by Kevon Browne
St. Kitts and Nevis (WINN): The General Debate of the 78th Session of the United Nations General Assembly continues.
World leaders make passionate pleas for more help to the most vulnerable, calling out more prominent countries to arrest socio-political tensions and the ever-present need for financing and aid to developing nations; St. Kitts and Nevis made its voice heard.
Prime Minister and Minister for Finance, National Security and Immigration, Health, and Social Security of St. Kitts and Nevis, Hon. Dr Terrance Micheal Drew, addressed the general debate on September 23.
Dr Drew alluded to the global tensions and new political dynamics, which are currently shifting the status quo with a significant lack of trust.
“These are times of great divide in income and well-being combined with such going insularity, a loss of trust, that it shouts the need for what Secretary-General Guterres has rightly identified as the centrality of prevention, coordination and partnership. St. Kitts and Nevis shares the view that this must be a period of prevention of the greatest downside, socially, economically, environmentally and of security for the people of the world. Mr President, there exists an alarming lack of trust the world over – lack of trust in state and global organisations, lack of trust in traditional media, and what some regard as its management and manipulation of information and Mr. President, a lack of trust in the political class.”
In reaction to the growing lack of trust, the Prime Minister suggested that the United Nations should push its member states toward care, inclusion and respect for all to advance the global common good.
As many leaders of Small Island Developing States suggest the need for more tangible gains in Climate Action by the countries contributing most to the degradation of the world climate, the Prime Minister continue the call for more action and access to concessionary financing for SIDS who are most affected by the ravages of Climate Change.

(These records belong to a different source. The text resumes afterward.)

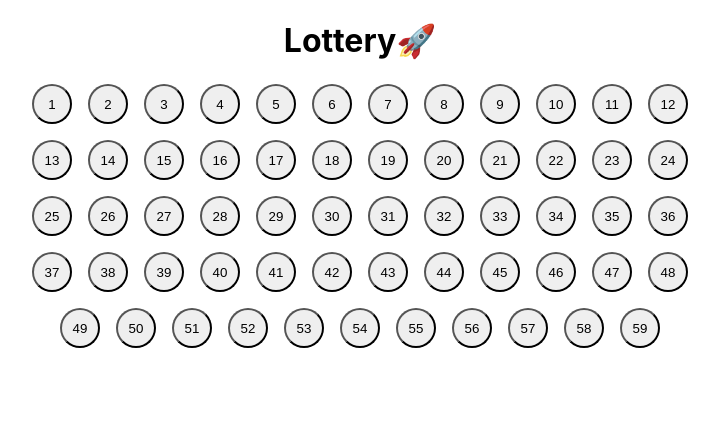
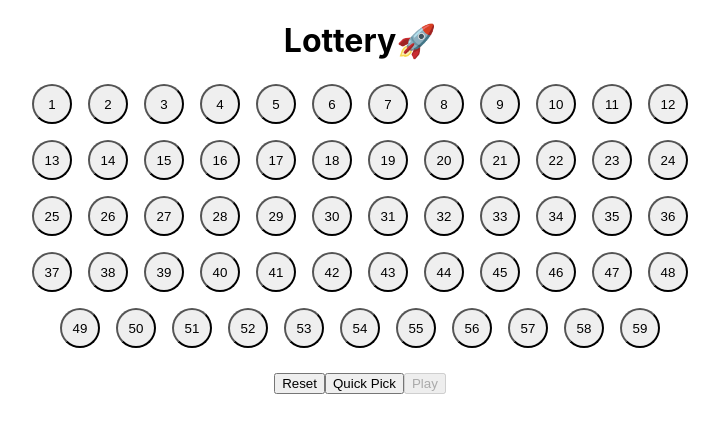
Before and after one commit to StuCodeGreen/lottery-app, a React (Create React App) app: page / in a window 1280 px wide. Shown: the top 432 px of the page, without its empty margins (280-999 px from the left). Built offline with nearby package versions, Linux system fonts and the light colour scheme.

Commit message:
cta buttons

```diff
--- a/src/App.tsx
+++ b/src/App.tsx
@@ -1,24 +1,57 @@
 import { useState } from 'react';
 import LotteryBalls from './components/LotteryBalls';
-
+import ActionButtons from './components/ActionButtons';
 import './App.css';
 
-
 function App() {
-
   const [selectLimit, setSelectLimit] = useState<number>(6);
   const [qty, setQty] = useState<number>(59);
   const [currSelectedNum, setCurrSelectedNum] = useState<number[]>([]);
+  const [limitMsg, setLimitMsg] = useState(false);
+  const [playedNumbers, setPlayedNumbers] = useState<number[]>([]);
+  const [winningNumbers, setWinningNumbers] = useState<number[]>([]);
+  const [showResults, setShowResults] = useState(false);
+  const [isMakingSelections, setIsMakingSelections] = useState(true);
+
+  function playLotto() {
+    setPlayedNumbers(currSelectedNum);
+    setShowResults(true);
+    setIsMakingSelections(false);
+    setLimitMsg(false);
+  }
+
+  function quickPick() {
+    setShowResults(false);
+    setIsMakingSelections(true);
+    setLimitMsg(false);
+  }
+
+  function reset() {
+    setCurrSelectedNum([]);
+    setWinningNumbers([]);
+    setShowResults(false);
+    setIsMakingSelections(true);
+    setLimitMsg(false);
+  }
 
   return (
-    <div className="App">
-<h1>Lottery🚀</h1>
-<LotteryBalls
+    <div className='App'>
+      <h1>Lottery🚀</h1>
+      <LotteryBalls
         qty={qty}
         selectLimit={selectLimit}
         currSelectedNum={currSelectedNum}
         setCurrSelectedNum={setCurrSelectedNum}
-
+        limitMsg={limitMsg}
+        setLimitMsg={setLimitMsg}
+      />
+      <ActionButtons
+        reset={reset}
+        quickPick={quickPick}
+        playLotto={playLotto}
+        currSelectedNum={currSelectedNum}
+        selectLimit={selectLimit}
+        isMakingSelections={isMakingSelections}
       />
     </div>
   );
--- /dev/null
+++ b/src/components/ActionButtons.tsx
@@ -0,0 +1,42 @@
+interface ActionButtonProps {
+  reset: () => void;
+  quickPick: () => void;
+  playLotto: () => void;
+  currSelectedNum: number[];
+  selectLimit: number;
+  isMakingSelections: boolean;
+}
+
+function ActionButtons(props: ActionButtonProps) {
+  const {
+    reset,
+    quickPick,
+    playLotto,
+    currSelectedNum,
+    selectLimit,
+    isMakingSelections,
+  } = props;
+
+  return (
+    <div className='action-buttons'>
+      <button type='button' className='btn' onClick={reset}>
+        Reset
+      </button>
+      <button type='button' className='btn' onClick={quickPick}>
+        Quick Pick
+      </button>
+      <button
+        type='button'
+        className='btn'
+        onClick={playLotto}
+        disabled={
+          currSelectedNum.length !== selectLimit || isMakingSelections === false
+        }
+      >
+        Play
+      </button>
+    </div>
+  );
+}
+
+export default ActionButtons;
--- a/src/components/LotteryBalls.tsx
+++ b/src/components/LotteryBalls.tsx
@@ -3,7 +3,8 @@ interface LotteryBallsProps {
   selectLimit: number;
   currSelectedNum: number[];
   setCurrSelectedNum: (nums: number[]) => void;
-
+  limitMsg: boolean;
+  setLimitMsg: (msg: boolean) => void;
 }
 
 export default function LotteryBalls(props: LotteryBallsProps) {
@@ -12,6 +13,8 @@ export default function LotteryBalls(props: LotteryBallsProps) {
     selectLimit,
     currSelectedNum,
     setCurrSelectedNum,
+    limitMsg,
+    setLimitMsg,
   } = props;
 
   function handleClick(event: React.MouseEvent) {
@@ -22,12 +25,17 @@ export default function LotteryBalls(props: LotteryBallsProps) {
       // Add new selected ball
       setCurrSelectedNum([...currSelectedNum, ballValue]);
     } else {
+      // If ball is selected deslect it and remove limit message
       if (isSelected) {
+        setLimitMsg(false);
         setCurrSelectedNum(
           currSelectedNum.filter((num) => {
             return num !== ballValue;
           })
         );
+      } else {
+        // Displays limit message
+        setLimitMsg(true);
       }
     }
   }
@@ -55,6 +63,9 @@ export default function LotteryBalls(props: LotteryBallsProps) {
 
   return (
     <div className='lottery-balls-wrapper'>
+      {limitMsg === true ? (
+        <p>You have reached limit, please deselect one of the numbers</p>
+      ) : null}
       <div className='lottery-balls'>{createLotteryBalls(qty)}</div>
     </div>
   );
```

“The climate challenge must continue to be highlighted. The industrial behemoth countries and companies push SIDS and others to the front lines of climate change. They accept little responsibility for financing the adaptation and mitigation measures necessary for the survival of developing countries, which suffer the consequences of the lifestyles and industries of others. Consequently, countries like mine, which are unable to access concessionary funding, are forced to fix the climate crisis by obtaining loans at exorbitant rates from the very countries where the problem originated. Our carbon footprint, as a country, is very small, yet we face the existential threat of climate change. This is unjust. We therefore call for climate justice.”
National Security of countries in the Caribbean region has also been at the forefront, especially concerning the proliferation of untraceable weapons throughout the region, even though none of the countries in the region produce weapons.

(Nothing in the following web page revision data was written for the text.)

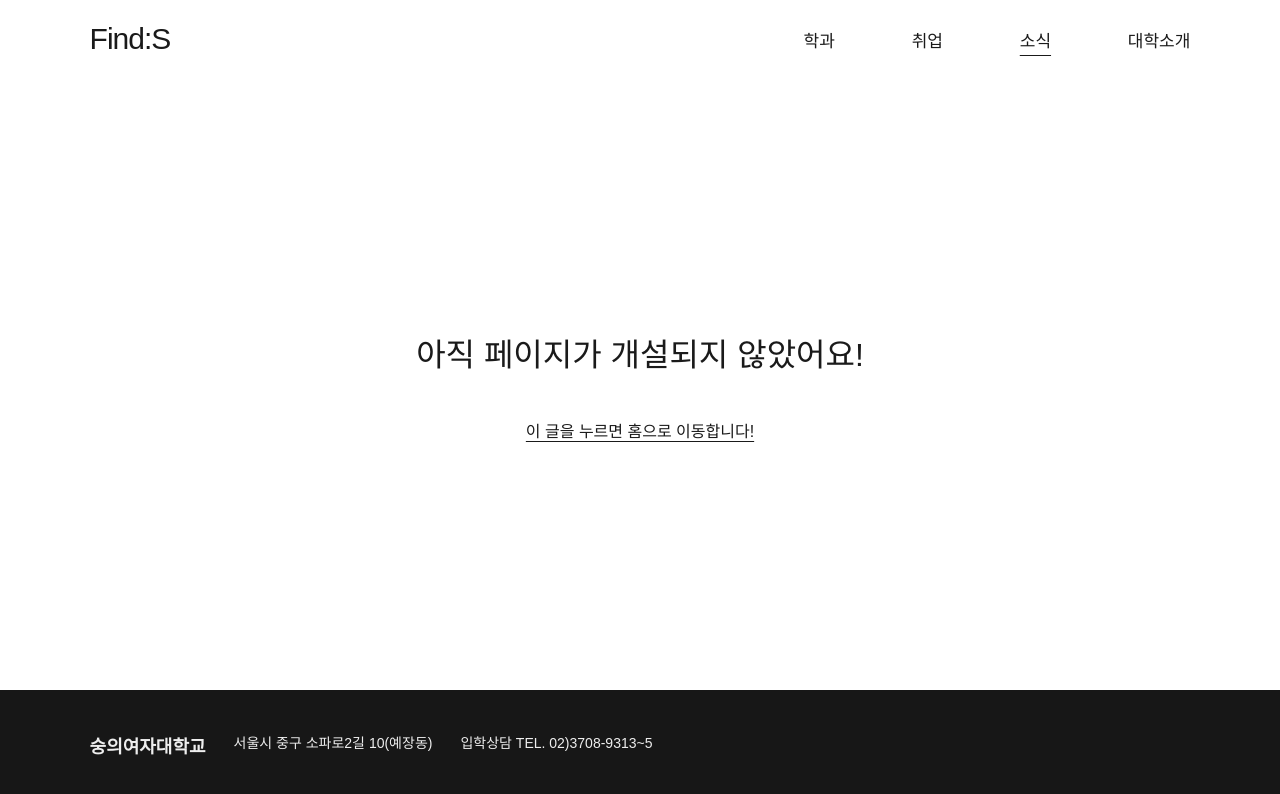
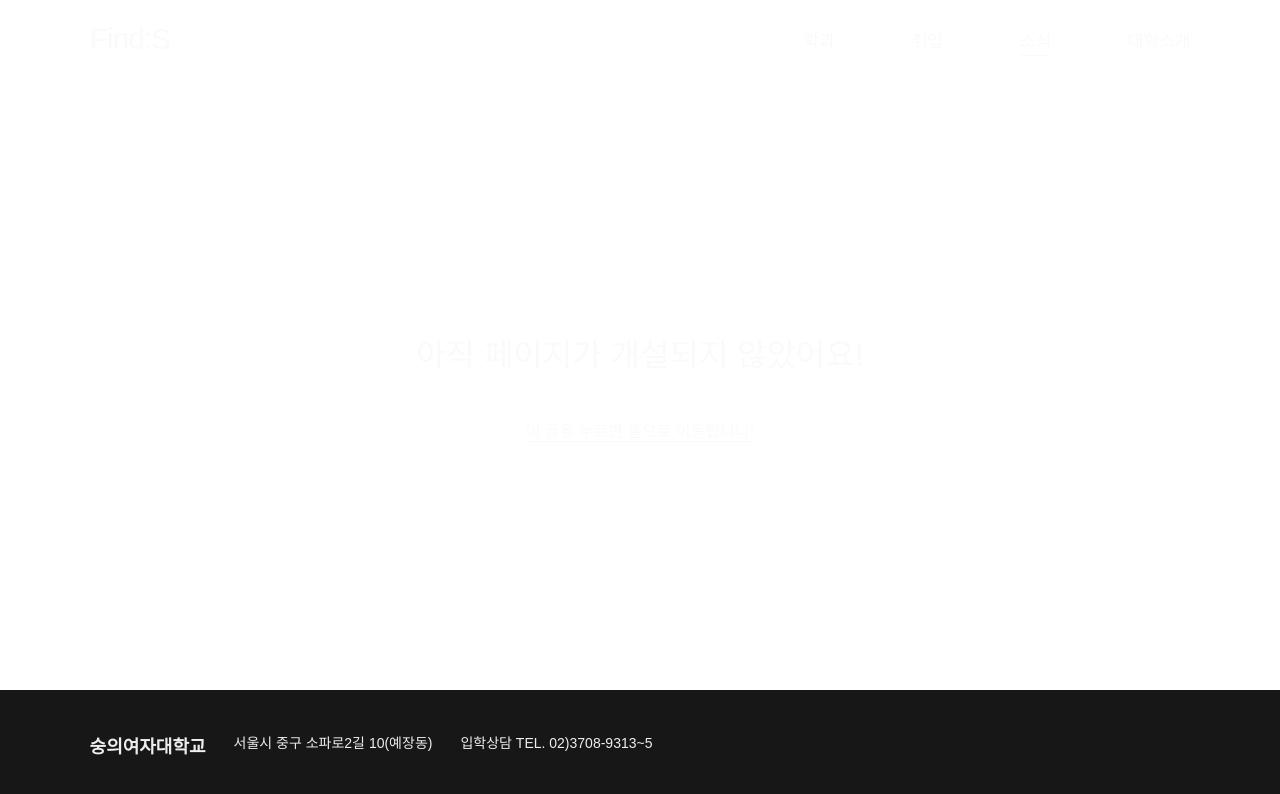
Before and after one commit to jiyu0504/find_s, a plain HTML site: page news.html in a window 1280 px wide. Drawn offline with Linux system fonts and the light colour scheme.

Commit message:
Update color variables in style.css

```diff
--- a/style.css
+++ b/style.css
@@ -12,11 +12,11 @@
 /* 1. 변수 / 이미지 경로 -------------------------------------------------- */
 :root {
   /* 색상 */
-  --color-text: #1a1a1a;
+  --color-text: #fafafa;
   --color-dark: #171717;
   --color-white: #fff;
   --color-muted: #666;
-  --color-bg-soft: #fafafa;
+  --color-bg-soft: #1a1a1a;
 
   /* 입시결과 카드 배경 이미지 (이 파일 기준 경로) */
   --admission-img-1: url("assets/home/4.jpg");
```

“We aspire to create a society where all people can live in safety and security. However, we are plagued by the scourge that is the proliferation of illicit and untraceable weapons flowing into our region. States that manufacture these weapons must take greater responsibility to combat the illegal flows that can threaten our national and regional security and can have devastating socio-economic consequences. We cannot win this fight against the guns on our own. International cooperation is necessary if we are to ensure the protection of our societies and our people. To this end, we thank the United States for increasing its collaboration with the region – with my own country – to deal with the illicit transhipment of guns and to buttress our overall national security apparatus. We must continue to work together to ensure continued success in this regard.”
Dr Drew also called for a shift in the reform of the UN Security Council to include the growing bloc solidifying in the global south.

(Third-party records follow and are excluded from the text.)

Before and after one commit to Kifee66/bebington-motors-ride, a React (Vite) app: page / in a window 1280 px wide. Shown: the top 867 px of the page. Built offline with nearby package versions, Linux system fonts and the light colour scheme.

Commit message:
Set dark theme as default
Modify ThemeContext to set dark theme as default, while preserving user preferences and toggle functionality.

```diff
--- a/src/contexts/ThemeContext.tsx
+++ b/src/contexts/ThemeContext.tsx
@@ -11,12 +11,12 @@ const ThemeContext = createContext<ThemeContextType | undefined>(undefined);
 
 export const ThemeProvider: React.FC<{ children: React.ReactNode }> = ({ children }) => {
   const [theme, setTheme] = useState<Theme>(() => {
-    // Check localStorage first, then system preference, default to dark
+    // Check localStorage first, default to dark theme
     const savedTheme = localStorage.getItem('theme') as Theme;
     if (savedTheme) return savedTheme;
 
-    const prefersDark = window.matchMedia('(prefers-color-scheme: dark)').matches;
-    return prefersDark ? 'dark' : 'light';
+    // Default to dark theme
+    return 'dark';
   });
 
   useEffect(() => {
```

“The voice of the global south is growing bolder, with increasingly louder rumblings among powerful blocks calling for change. The need for an enhanced role and presence of developing countries from the global south within the UN Security Council could not be more compelling. And we are convinced that in the face of these complex changes, the reform of the Security Council is necessary to better reflect contemporary geopolitical realities and enhance its effectiveness.”
The Prime Minister also expressed the Federation’s support toward removing sanctions on Cuba and Venezuela and the inclusion of the Republic of China (Taiwan) in multilateral contributions to the United Nations and other International bodies. Additionally, Dr Drew called for more assistance in rectifying the urgent security issues in Haiti.
Watch Prime Minister Drew’s full address here: